by KASHISH DAS SHRESTHA
LIFEHOUSE : NO NAME NO FACE
LIFEHOUSE : NO NAME NO FACE
No Name Face is Lifehouse's first album and is different from the modern rock sound flooding the market, but maybe not as different as you would want it to be. It is different in the sense that it actually sounds like the modern rock sound that prevailed during the early modern rock scene (a bit of grunge/Goo Goo Dolls and so on). It has been quite sometime since we last heard a modern rock album like that. But of course this does not mean that this is a really good rock album, but it is pretty good. There are upbeat rockers like Hanging By A Moment and Unknown, and slower numbers like Trying and Everything.

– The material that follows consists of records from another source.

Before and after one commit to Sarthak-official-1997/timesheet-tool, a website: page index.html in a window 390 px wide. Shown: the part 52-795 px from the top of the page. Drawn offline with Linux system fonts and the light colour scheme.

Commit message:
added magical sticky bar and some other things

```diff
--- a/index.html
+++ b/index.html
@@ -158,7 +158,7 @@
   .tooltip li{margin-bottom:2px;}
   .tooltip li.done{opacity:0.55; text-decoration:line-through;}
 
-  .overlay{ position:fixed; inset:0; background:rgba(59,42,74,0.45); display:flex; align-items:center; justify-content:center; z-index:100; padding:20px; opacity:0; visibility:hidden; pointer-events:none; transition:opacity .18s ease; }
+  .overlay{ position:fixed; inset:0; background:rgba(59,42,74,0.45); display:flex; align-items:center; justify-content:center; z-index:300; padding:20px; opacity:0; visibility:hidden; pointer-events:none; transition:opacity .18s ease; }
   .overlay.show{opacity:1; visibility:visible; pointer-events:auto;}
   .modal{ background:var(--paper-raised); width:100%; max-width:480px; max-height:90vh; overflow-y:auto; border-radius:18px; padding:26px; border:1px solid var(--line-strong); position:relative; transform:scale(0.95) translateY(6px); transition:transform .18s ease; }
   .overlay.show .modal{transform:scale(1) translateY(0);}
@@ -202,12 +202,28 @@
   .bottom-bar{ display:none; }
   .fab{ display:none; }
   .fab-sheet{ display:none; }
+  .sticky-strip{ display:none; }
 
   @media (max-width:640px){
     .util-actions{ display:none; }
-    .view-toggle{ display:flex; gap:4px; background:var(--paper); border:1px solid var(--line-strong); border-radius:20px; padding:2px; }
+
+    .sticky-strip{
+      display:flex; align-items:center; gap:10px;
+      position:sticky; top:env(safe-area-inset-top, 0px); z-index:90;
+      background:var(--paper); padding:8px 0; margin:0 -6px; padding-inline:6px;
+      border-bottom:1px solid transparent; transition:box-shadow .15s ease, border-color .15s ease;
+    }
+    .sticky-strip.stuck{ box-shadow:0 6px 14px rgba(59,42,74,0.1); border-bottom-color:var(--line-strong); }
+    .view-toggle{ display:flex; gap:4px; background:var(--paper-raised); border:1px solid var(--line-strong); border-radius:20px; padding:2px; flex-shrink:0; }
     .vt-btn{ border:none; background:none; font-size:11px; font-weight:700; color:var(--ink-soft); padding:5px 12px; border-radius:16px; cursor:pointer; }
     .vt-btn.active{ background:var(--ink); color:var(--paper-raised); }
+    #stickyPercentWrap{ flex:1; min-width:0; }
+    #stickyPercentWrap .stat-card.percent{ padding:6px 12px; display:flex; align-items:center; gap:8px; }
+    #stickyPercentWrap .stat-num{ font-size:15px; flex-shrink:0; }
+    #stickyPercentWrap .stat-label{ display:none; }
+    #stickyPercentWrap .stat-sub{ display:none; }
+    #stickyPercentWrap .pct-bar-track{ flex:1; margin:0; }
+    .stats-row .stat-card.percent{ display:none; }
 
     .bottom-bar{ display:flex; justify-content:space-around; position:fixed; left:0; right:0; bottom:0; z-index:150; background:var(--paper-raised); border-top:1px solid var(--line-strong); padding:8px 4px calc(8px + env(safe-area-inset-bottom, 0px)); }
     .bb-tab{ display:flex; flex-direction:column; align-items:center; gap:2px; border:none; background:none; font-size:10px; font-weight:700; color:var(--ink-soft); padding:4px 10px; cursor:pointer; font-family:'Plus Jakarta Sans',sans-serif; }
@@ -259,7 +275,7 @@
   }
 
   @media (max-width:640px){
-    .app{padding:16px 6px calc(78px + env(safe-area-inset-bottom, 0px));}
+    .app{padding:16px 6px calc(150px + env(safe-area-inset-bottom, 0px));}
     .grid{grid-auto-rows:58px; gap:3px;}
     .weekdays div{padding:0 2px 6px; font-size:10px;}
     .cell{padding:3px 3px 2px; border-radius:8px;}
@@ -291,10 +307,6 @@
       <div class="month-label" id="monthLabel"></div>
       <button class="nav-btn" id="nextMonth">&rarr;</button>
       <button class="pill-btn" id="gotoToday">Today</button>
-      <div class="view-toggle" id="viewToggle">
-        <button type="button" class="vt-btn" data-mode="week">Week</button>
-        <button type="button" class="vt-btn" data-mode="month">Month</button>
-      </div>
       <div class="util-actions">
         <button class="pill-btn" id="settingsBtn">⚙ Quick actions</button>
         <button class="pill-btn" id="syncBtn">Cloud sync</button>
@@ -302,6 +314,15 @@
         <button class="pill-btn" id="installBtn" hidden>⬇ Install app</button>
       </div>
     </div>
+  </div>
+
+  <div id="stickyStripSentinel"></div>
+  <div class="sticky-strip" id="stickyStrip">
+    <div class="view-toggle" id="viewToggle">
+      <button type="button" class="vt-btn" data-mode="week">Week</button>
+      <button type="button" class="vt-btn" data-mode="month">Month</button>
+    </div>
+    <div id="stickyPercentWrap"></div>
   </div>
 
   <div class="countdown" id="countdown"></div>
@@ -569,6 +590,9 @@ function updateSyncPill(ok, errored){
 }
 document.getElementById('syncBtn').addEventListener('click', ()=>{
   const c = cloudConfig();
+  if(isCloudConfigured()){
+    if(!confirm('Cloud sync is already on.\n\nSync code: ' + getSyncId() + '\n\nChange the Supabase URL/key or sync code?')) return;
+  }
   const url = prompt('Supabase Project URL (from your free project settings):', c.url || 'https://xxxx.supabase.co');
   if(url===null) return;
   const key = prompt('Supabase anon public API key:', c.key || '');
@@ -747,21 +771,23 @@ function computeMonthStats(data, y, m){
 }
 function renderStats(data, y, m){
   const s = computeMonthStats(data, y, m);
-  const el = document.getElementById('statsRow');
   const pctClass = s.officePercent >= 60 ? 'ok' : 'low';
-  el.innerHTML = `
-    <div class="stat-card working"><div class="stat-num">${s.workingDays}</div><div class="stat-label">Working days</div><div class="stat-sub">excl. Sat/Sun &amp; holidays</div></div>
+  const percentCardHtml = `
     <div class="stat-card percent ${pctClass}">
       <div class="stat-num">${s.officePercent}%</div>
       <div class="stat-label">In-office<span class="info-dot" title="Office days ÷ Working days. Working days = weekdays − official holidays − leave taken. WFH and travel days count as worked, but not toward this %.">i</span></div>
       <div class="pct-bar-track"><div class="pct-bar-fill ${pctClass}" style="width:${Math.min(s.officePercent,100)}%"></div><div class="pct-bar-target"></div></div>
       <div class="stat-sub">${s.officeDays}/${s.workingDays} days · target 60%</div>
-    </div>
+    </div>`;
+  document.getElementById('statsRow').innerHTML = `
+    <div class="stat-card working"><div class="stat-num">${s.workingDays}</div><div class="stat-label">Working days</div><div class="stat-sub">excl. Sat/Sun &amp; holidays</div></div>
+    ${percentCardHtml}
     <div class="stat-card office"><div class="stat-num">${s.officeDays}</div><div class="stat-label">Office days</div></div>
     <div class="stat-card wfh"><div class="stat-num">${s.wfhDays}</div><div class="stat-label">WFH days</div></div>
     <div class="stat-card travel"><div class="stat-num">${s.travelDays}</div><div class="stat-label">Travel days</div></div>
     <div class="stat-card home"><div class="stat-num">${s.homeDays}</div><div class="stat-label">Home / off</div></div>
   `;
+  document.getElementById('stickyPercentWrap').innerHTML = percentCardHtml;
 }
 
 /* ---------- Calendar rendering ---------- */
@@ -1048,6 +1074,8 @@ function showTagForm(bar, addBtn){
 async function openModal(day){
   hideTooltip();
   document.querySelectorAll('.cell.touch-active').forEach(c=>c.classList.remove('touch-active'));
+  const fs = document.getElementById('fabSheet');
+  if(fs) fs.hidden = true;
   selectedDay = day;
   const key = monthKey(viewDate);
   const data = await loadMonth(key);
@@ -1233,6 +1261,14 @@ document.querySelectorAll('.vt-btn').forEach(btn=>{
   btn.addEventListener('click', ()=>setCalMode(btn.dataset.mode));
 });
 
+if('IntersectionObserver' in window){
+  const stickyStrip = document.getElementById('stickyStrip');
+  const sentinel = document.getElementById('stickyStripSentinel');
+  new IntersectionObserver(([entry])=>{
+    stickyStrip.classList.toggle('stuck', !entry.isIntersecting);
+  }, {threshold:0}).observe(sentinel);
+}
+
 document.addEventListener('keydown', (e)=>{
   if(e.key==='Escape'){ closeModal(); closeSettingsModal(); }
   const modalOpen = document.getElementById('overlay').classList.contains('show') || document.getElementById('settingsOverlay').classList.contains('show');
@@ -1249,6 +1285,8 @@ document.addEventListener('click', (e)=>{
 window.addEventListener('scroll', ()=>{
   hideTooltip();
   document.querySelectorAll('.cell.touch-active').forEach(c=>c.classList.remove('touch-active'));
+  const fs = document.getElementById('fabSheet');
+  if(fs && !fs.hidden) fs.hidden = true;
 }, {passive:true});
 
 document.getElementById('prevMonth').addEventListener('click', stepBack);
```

The music is nice, the voice has a bit of Eddie in it, but it sounds good, and the lyrics are your average rock lyrics about love and life. All in all, No Name Face is a great album to listen to for modern rockers, specially those who miss the old days, and pop listeners could also like some of the songs in there such as Hanging By A Moment.
The album opens bright with the song Baby's Arms, then going mellow with Already Gone, and Anytime before gaining tempo on Love Sickness, the 4th track, on the album, originally performed by Mack Rice. Other covers on the album are Elmore James' Cry For Me Baby (8th track) and The 12 Years Old Boy (12th track). Cray also worked with his wife Sue Turner Cray on the song Far Away and Renew Blues is a minute-long on-the-spot jam session, bringing out the rainy day blues feel.

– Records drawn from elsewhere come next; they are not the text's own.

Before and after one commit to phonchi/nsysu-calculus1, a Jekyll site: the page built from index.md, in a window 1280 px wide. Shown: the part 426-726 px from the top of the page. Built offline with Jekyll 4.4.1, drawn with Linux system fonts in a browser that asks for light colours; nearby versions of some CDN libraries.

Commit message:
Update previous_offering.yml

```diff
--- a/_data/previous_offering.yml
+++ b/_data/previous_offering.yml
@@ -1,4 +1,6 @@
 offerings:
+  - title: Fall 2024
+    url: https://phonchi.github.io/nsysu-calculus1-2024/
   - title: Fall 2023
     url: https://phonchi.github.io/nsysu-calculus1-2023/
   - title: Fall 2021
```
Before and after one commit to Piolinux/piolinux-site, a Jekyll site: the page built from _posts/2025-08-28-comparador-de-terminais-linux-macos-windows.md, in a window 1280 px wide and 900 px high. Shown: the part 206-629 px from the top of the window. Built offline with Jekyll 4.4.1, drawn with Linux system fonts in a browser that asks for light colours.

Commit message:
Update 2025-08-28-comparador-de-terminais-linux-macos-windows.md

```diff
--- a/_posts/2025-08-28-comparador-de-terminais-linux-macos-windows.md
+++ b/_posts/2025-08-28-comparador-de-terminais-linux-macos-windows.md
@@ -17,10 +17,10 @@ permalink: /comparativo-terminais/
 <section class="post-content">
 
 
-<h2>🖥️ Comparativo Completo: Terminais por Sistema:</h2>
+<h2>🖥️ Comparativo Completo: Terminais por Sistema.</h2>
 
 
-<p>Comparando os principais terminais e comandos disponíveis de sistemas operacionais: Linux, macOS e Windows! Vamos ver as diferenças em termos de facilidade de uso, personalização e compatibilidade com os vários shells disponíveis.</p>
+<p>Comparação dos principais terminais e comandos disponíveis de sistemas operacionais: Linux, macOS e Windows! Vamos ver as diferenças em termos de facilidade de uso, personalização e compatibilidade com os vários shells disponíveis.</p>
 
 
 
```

Cray has worked with some of the finest artists in the business, on this album, including his old band mates Jim Pugh (keyboardist), Karl Sevareid (bassist) and drummer Kevin Hayes. Lyrics, mostly soulful, sing about relationships gone bad, lost love and love found. The music backs it up perfectly and the singer-songwriter/guitarist Robert Cray's guitar works lives up to the reputation of the artist. Shoulda been Home is a work of art to listen to for any blues lover, and good one for listeners of soul/R&B.

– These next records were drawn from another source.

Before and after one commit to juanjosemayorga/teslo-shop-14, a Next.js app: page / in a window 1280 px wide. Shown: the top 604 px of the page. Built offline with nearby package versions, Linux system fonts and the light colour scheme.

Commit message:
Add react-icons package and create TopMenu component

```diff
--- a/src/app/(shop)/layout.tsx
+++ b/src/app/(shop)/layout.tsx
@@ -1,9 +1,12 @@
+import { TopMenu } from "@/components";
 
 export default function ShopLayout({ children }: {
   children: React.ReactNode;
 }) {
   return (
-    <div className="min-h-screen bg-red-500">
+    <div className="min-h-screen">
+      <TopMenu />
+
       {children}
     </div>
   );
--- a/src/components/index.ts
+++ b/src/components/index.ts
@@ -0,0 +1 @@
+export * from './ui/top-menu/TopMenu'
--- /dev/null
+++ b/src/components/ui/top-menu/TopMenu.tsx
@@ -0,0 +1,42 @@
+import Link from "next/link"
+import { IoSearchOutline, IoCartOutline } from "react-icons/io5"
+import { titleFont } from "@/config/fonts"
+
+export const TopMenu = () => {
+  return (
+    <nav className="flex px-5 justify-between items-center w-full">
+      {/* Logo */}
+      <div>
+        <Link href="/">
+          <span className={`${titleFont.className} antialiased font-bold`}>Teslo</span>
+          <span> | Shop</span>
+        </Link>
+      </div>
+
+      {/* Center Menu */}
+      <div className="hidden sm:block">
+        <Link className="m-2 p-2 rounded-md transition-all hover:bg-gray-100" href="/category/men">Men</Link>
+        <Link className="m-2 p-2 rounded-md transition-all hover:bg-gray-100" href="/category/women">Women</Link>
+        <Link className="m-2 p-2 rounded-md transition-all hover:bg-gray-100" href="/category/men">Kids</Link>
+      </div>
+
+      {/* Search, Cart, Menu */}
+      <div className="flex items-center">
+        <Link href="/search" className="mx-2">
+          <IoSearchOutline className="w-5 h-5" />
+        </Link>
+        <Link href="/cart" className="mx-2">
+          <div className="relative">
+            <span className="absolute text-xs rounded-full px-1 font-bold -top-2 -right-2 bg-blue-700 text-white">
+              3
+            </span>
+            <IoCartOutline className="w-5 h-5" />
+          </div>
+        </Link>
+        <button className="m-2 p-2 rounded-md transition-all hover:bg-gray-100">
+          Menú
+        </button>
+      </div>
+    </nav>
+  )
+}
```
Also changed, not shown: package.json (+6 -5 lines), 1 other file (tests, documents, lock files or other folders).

Buddy Guy: Sweet Tea
With the 2nd song Baby Please Don't Leave Me, the album moves on to a slow blues/rock like mood with a Guy solo, but quickly progresses to a more upbeat scene Look What All You Got. Most songs follow that groove and not to mention the guitar solos, excellent guitar solos where Buddy Guy just seems to squeeze the lemon till the juice runs dry. I Gotta Try You Girl is more than 12 minutes long and has plenty of Buddy Guy on the guitars. Who's Been Foolin' You finally has a change of pace, a little upbeat before closing the album with It's Jungle Out There, probably the only song that will sound like blues to new listeners of the music.
A very well crafted album with guitar solos being everything from raunchy to melodious, and lyrics, well they're all singing the blues. This album is definitely worth drinking if you like 'em ol' blues.
David Gray: White Ladder
The album begins with the single Please Forgive Me followed by the hit single Babylon. By the 3rd song you realize that the music in this album is going to follow the same pattern that you've heard in the first two songs, but you probably won't mind if it does. All the songs are soft in tempo, soothing in sound, honest in voice, rich in melody and simple to the ears. Not quite comparable to Travis or Coldplay (musically), but somewhere in the same area lies David Gray's White Ladder. The way they've played with the drums and the acoustic guitar and the piano is also quite notable. Another English, and another mellow album this season. But hey! They've all been good, haven't they?